“The support from my family and friends through this process has been great,” he said. “They all wanted me to stay close to home but would have supported me no matter where I decided to go to school. They were extremely happy and proud when I told them I chose Louisville, but I was happy because they were happy for me.”
Johnson’s dad, Michael Johnson, couldn’t be more proud of his son and couldn’t wait to see the impact his son is going to make at the next level.
“It’s been crazy to see him blossom into the young man and student-athlete that he is. It seems like yesterday he was coming up the ranks and I blinked twice and new he’s going off to college in a few months,” he said. “I’m very excited to see what he’s capable of in college.”
Aaron is still only 17 years old, with a birthday in September, so during his first few months of school, he will be one of the youngest student-athletes on campus.
“He’s achieved a lot in a short period of time that it’s hard to appreciate one for too long,” his father said. “Because he’s so young, it’s scary to see what kind of athlete he’ll be in two, three and even four years. He wants to win ACC freshman of the year so I’m going to try my best to push him towards that goal.”
Part of becoming a successful athlete is setting high goals, and Johnson definitely has lofty ones.

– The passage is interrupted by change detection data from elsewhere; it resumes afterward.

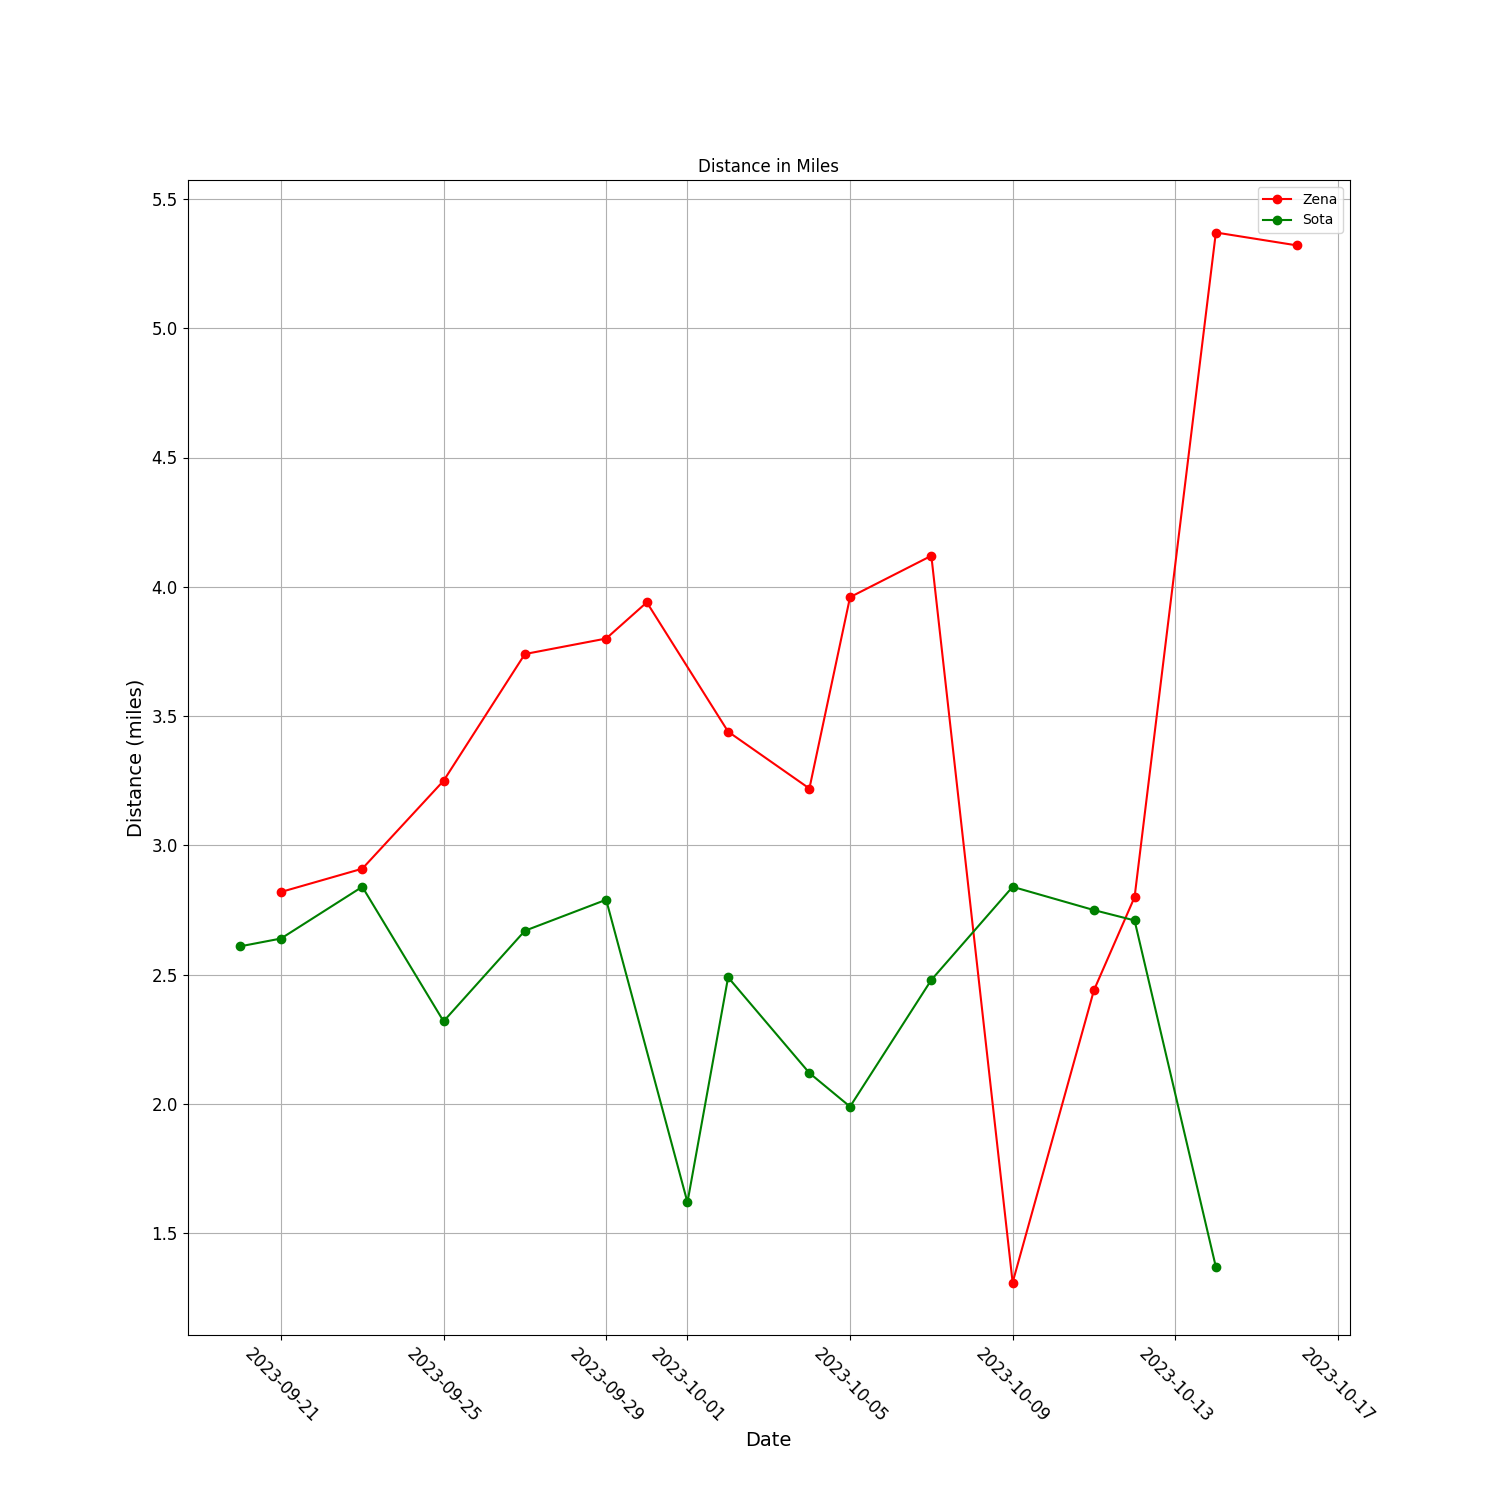
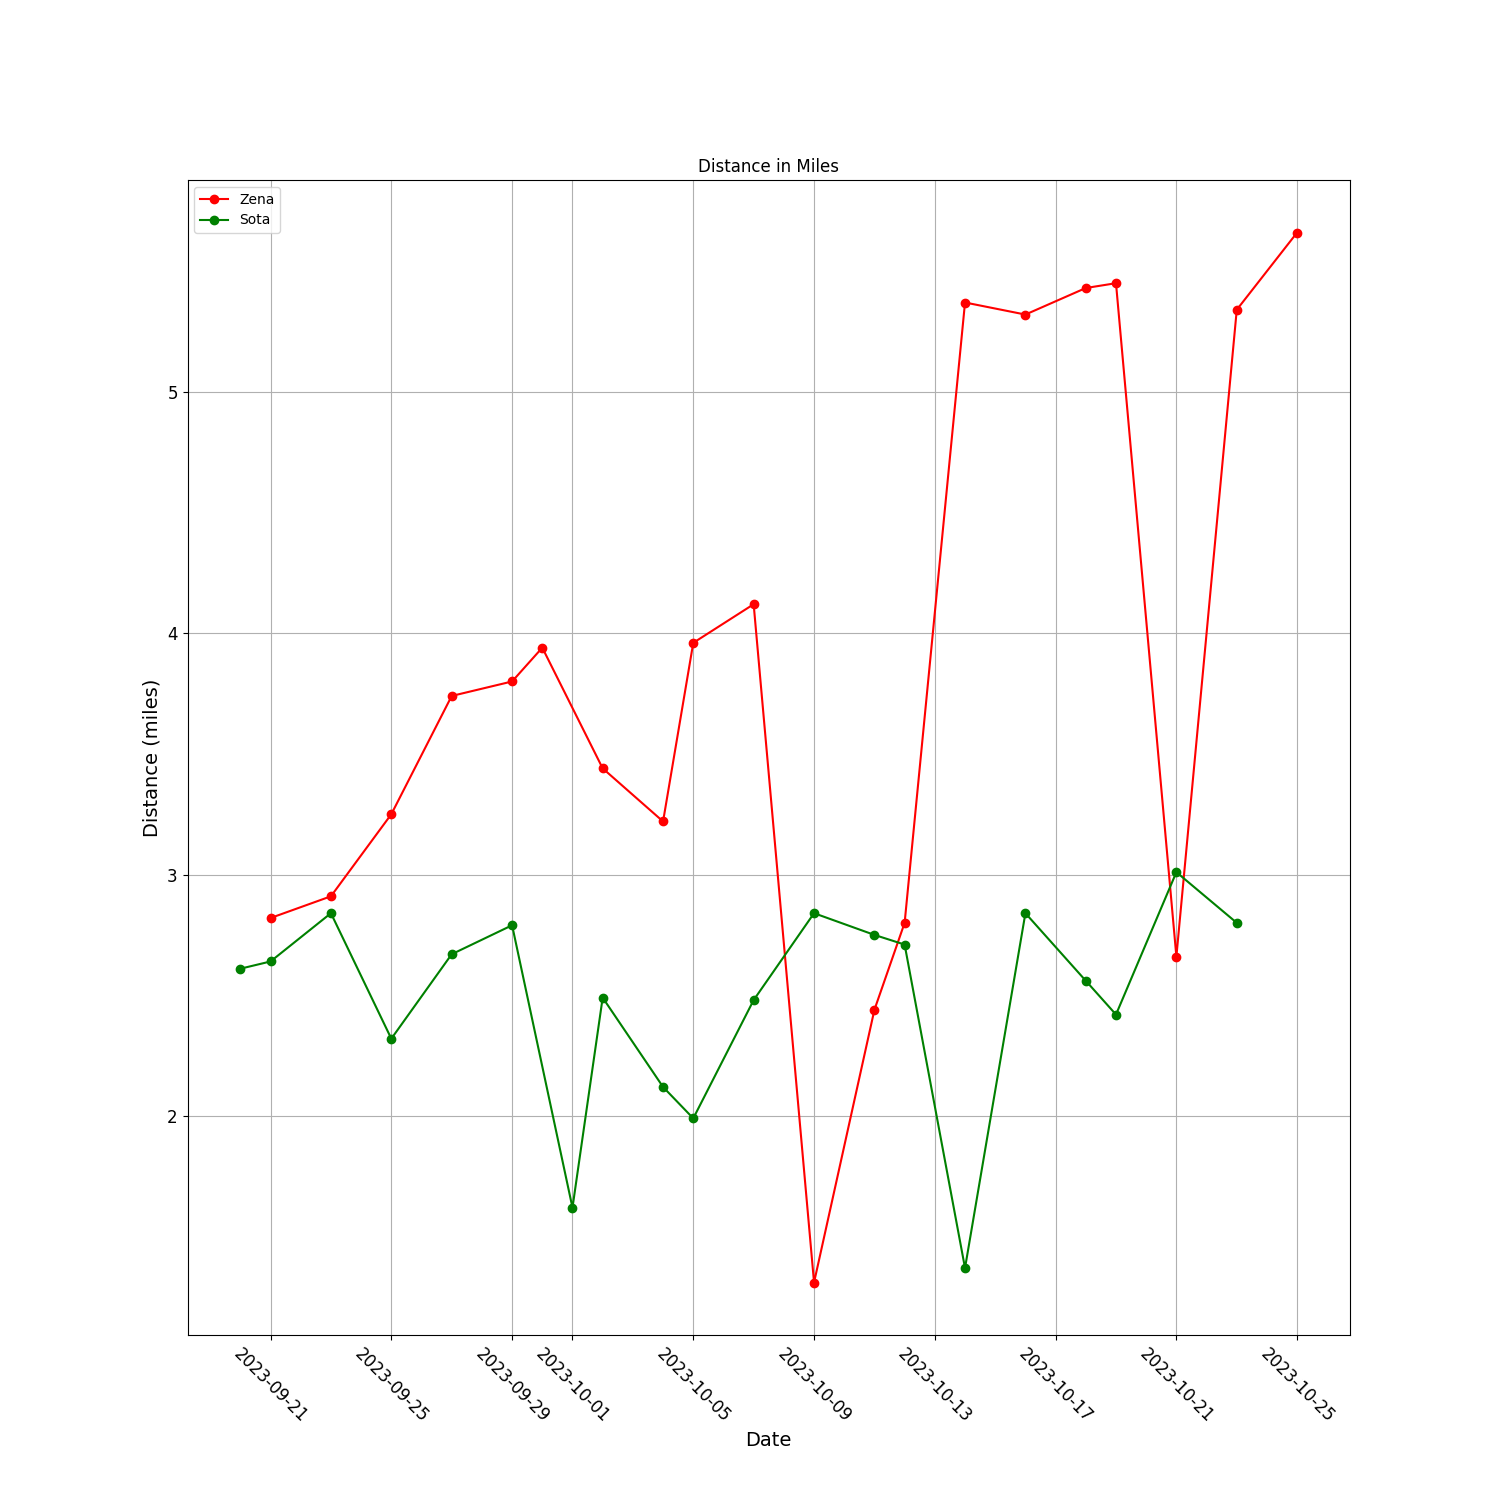
weekly workout update

diff --git a/data_sota.py b/data_sota.py
@@ -16,6 +16,11 @@ SOTA_DATA = [
     {"date": "2023-10-11", "distance_miles": 2.75, "time_minutes": 30, "name": "Sota"},
     {"date": "2023-10-12", "distance_miles": 2.71, "time_minutes": 30, "name": "Sota"},
     {"date": "2023-10-14", "distance_miles": 1.37, "time_minutes": 30, "name": "Sota"},
+    {"date": "2023-10-16", "distance_miles": 2.84, "time_minutes": 30, "name": "Sota"},
+    {"date": "2023-10-18", "distance_miles": 2.56, "time_minutes": 30, "name": "Sota"},
+    {"date": "2023-10-19", "distance_miles": 2.42, "time_minutes": 30, "name": "Sota"},
+    {"date": "2023-10-21", "distance_miles": 3.01, "time_minutes": 30, "name": "Sota"},
+    {"date": "2023-10-23", "distance_miles": 2.80, "time_minutes": 30, "name": "Sota"},
 ]
 
 SOTA_CONSISTENCY_TUPLES = [(datum['time_minutes'], util.to_date(datum['date'])) for datum in SOTA_DATA]

diff --git a/data_zena.py b/data_zena.py
@@ -17,6 +17,11 @@ ZENA_DATA = [
     {"date": "2023-10-12", "distance_miles": 2.80, "time_minutes": 65, "name": "Zena"},
     {"date": "2023-10-14", "distance_miles": 5.37, "time_minutes": 65, "name": "Zena"},
     {"date": "2023-10-16", "distance_miles": 5.32, "time_minutes": 65, "name": "Zena"},
+    {"date": "2023-10-18", "distance_miles": 5.43, "time_minutes": 65, "name": "Zena"},
+    {"date": "2023-10-19", "distance_miles": 5.45, "time_minutes": 65, "name": "Zena"},
+    {"date": "2023-10-21", "distance_miles": 2.66, "time_minutes": 30, "name": "Zena"},
+    {"date": "2023-10-23", "distance_miles": 5.34, "time_minutes": 65, "name": "Zena"},
+    {"date": "2023-10-25", "distance_miles": 5.66, "time_minutes": 65, "name": "Zena"},
 ]
 
 ZENA_CONSISTENCY_TUPLES = [(datum['time_minutes'], util.to_date(datum['date'])) for datum in ZENA_DATA]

“My goals in college are to make an immediate impact in the ACC. I want to be ACC freshman of the year and I also want to make it to the NCAA nationals my first season,” he said. “By my sophomore year, I want to make the 2020 Olympic trials and qualify for the 2020 Olympics in Tokyo.”
Johnson has succeeded in track every year, and college should be no different with his work ethic and desire to be great.
Johnson couldn’t thank his high school coaches enough for getting him to this point.
“Coaches Terry Yeast and Lynn Flach have been a big help throughout my career. They push me harder every practice. Coach Yeast would tell me ‘you’re good, but if you want to be elite, you’re going to have to push yourself harder.’ He also goes out of his way to give me the opportunity to be seen and run against elite talent by entering me in big track meets around the state and country,” said Johnson. “My coaches taught and trained me like I’m already in college because they want to prepare me for the next level. I’m so grateful to have had him and coach Flach with me these past four years.”